Would you say Darwin is sexist, and would you say you're sexist?
Andrea Crane, Norbury
I don't think Darwinism is particularly sexist. But if it were, I'm afraid that would be just tough, for the truth is no respecter of political preferences. I disapprove of discrimination against (and in favour of) women. I support what I think of as the good parts of feminism, while laughing at the pretentious parts - like saying gender when you mean sex. I get an obscure pleasure from the fact that more than half these questions were sent in by women. Is that sexist?
Is there some sort of arcane link between your background and the fact that your wife, Lalla, was in Dr Who?
Joanna Martin, Cornwall
No. But she did read Darwin's Origin of Species when she was 14 and before we met she had read all my books, including The Extended Phenotype which was written for professional biologists. The statistician in me reluctantly points out that even this is less of a link than you might think - because it is hard to name a book Lalla has not read.
Was Mother Teresa selfish?
Jane Appleby, Nottingham
The answer may be a surprising "Yes". A good case has been madethat Mother Teresa was callously uncompassionate towards her patients, being more interested in saving their "souls" than in relieving their suffering. She may have believed she was buying her place in heaven. Others have devoted their lives to deeds as saintly as Mother Teresa's, but without her hope of posthumous reward.
I hated biology at school but loved your book. Have you made science sexy?
Chloe Gibbard, Colchester
Not for me to say.

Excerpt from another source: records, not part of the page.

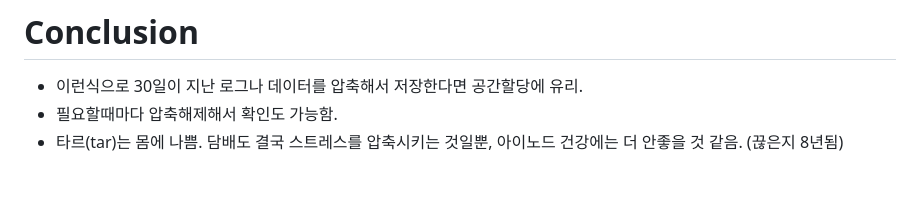
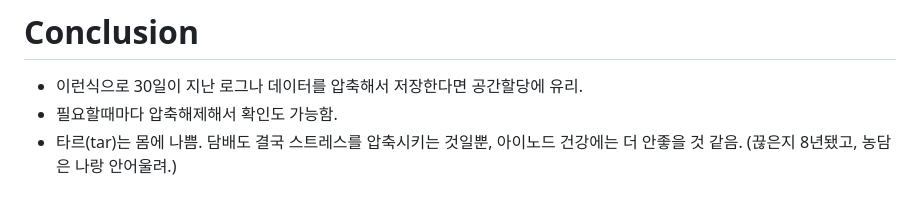
Before and after one commit to newkennybaik/portfolio, a Markdown page: knowledge_base/퀄리티아_메일_안티스팸_솔루션/250404_[linux_script]automated_compress_process_for_retention.md, the part around the change. GitHub-like rendering.

```diff
--- a/knowledge_base/퀄리티아_메일_안티스팸_솔루션/250404_[linux_script]automated_compress_process_for_retention.md
+++ b/knowledge_base/퀄리티아_메일_안티스팸_솔루션/250404_[linux_script]automated_compress_process_for_retention.md
@@ -126,4 +126,4 @@ done
 # Conclusion
 - 이런식으로 30일이 지난 로그나 데이터를 압축해서 저장한다면 공간할당에 유리.
 - 필요할때마다 압축해제해서 확인도 가능함.
-- 타르(tar)는 몸에 나쁨. 담배도 결국 스트레스를 압축시키는 것일뿐, 아이노드 건강에는 더 안좋을 것 같음. (끊은지 8년됨)
+- 타르(tar)는 몸에 나쁨. 담배도 결국 스트레스를 압축시키는 것일뿐, 아이노드 건강에는 더 안좋을 것 같음. (끊은지 8년됐고, 농담은 나랑 안어울려.)
```
Also changed, not shown: knowledge_base/퀄리티아_메일_안티스팸_솔루션/250512_[security]SKT_BPFdoor_Malware_DPI_intrusion_detection.md (added, +372 -0 lines), 1 other file.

I hope you think so.
Who would you most like to have dinner with tonight?
David Attenborough. I actually am supposed to be having dinner with him tonight but I'm developing a cough and have a horrible feeling I'm going to have to cancel.
When was the last time you cried?
Kathy Atkinson, Sheffield
I am quite a soppy person and a book can bring me to tears. It doesn't have to be sad. It may have been Lalla's beautiful voice reading Gertrude's lines on the death of Ophelia. Or the story of Einstein's last words (for ever unknown because the nurse understood no German). Or Hilaire Belloc's "To the Balliol men still in Africa". Trite but... see what I mean about being soppy?
Would it be true to say that you have a rather shallow understanding of religion?
Kevin O'Donnell, Crowthorne
I doubt that religion can survive deep understanding. The shallows are its natural habitat. The Bible as literature should be a compulsory part of the national curriculum - you can't understand English literature and culture without it. Meanwhile, we should devote as much time to studying serious theology as we devote to studying serious fairies and serious unicorns.
You seem so cynical about human life - how can you bear to get up in the mornings?
Sara Moore, Aston
Unweaving the Rainbow opens with this very question. And I quote from later in the book:
"After sleeping through a hundred million centuries, we have finally opened our eyes on a sumptuous planet, sparkling with colour, bountiful with life... Isn't it sad to go to your grave without ever wondering why you were born? Who, with such a thought, would not spring from bed, eager to resume discovering the world and rejoicing to be part of it?"
Your books completely changed the way I see the world; what do you think the major effect of The Blind Watchmaker or The Selfish Gene has been?
Barry Shamplin, Ilford
I am happy, and a bit humbled, to tell you that quite a lot of readers have said something similar.
You are very emotional on the subject of religion. Did you suffer from religion in your childhood?
Joan Modlin, East Dulwich
The answer to your rather patronising question is no, I had a liberal upbringing and was never oppressed by religion. Just as anybody who writes exceptionally clearly is damned as "simplistic", it is often assumed that anybody who feels exceptionally strongly about something must therefore be emotional or irrational, fanatical or traumatised in childhood.
What is your favourite way of relaxing?
Louisa Dillon, Primrose Hill
In human intercourse.
You've got such a reputation for being clever; are people intimidated by you?
Ian Usborne, Edinburgh
Obviously I hope not. If my hopes are wrong, I am nonplussed, even hurt. I don't think anybody who really knows me thinks I am intimidating. And I'm not particularly clever, perhaps just clear. I suspect that some people find clarity intimidating.
What would you most like to be remembered for?
Julia Norris, Salford
In the words of Hilaire Belloc:
"When I am gone, I hope it may be said/ His sins were scarlet, but his books were read."
Would you describe yourself as selfish?
Simon Eldon, St Neots
In less happy times, a publication once asked me to compose my own epitaph, and because it was a charitable publication I obliged.
"Others lived beyond his means: a giver, not a taker. He was less selfish than his genes; more blind than his watchmaker."
You Ask the Questions
in two weeks' time: dj john peel, then daytime tv presenters richard and judy
Send questions for DJ John Peel, and TV husband-and-wife team Richard Madeley and Judy Finnegan to: You Ask The Questions, Features, The Independent, 1 Canada Square, Canary Wharf, London, E14 5DL (fax 0171- 293 2182; e-mail firstname.lastname@example.org) by noon on Thursday, 31 DecemberReuse content